I was plenty sad to hear that musician Glen Campbell has been diagnosed with Alzheimer's disease. He, his wife and his family probably have a rocky road ahead.
It also made me sad to hear why his wife, Kim Woollen, felt it necessary to disclose Campbell’s condition: As she told People magazine, “... if he flubs a lyric or gets confused on stage, I wouldn’t want people to think, ‘What’s the matter with him? Is he drunk?’ ”
Campbell, 75, has of course had his issues with alcohol and public drunkenness. But the fear that a person with Alzheimer's may be mistaken for the town drunk is one that’s all too familiar to people who have watched loved ones suffer from this awful disease.
People with Alzheimer’s indeed often display behaviors associated with inebriation — and to all manner of other behaviors that don’t go over well in polite society. Their caretakers have to endure a lot of disapproving looks from strangers who have no clue.

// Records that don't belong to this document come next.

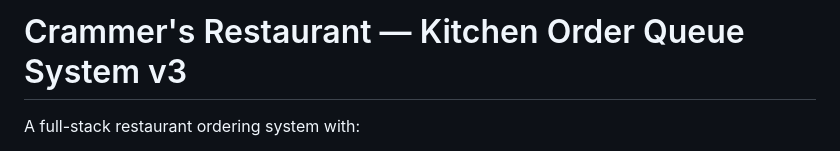
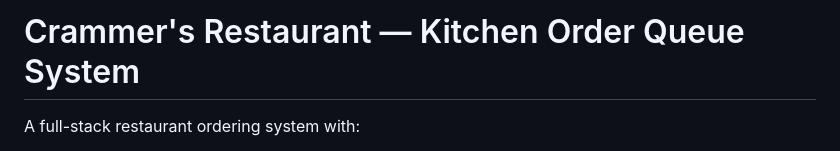
Before and after one commit to supr-inego/Kitchen-Order-Queue-System, a Markdown page: README.md, the part around the change. GitHub-like rendering.

Commit message:
Fix header formatting in README.md

```diff
--- a/README.md
+++ b/README.md
@@ -1,4 +1,4 @@
-# Crammer's Restaurant — Kitchen Order Queue System v3
+# Crammer's Restaurant — Kitchen Order Queue System
 
 A full-stack restaurant ordering system with:
 - **Product images** (via URL — paste any Google Image address)
```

Glen Campbell apparently intends to continue performing; he’s got a farewell tour planned. More power to him. But there will come a time when he just can’t get up there and sing anymore. It may be hard for him and his family to recognize when that time has arrived; they may try to cling to what once was reality, reluctant to give in to the new reality, for a while. People around them will need to be patient and cut them some slack. And not assume Mr. Campbell is drunk.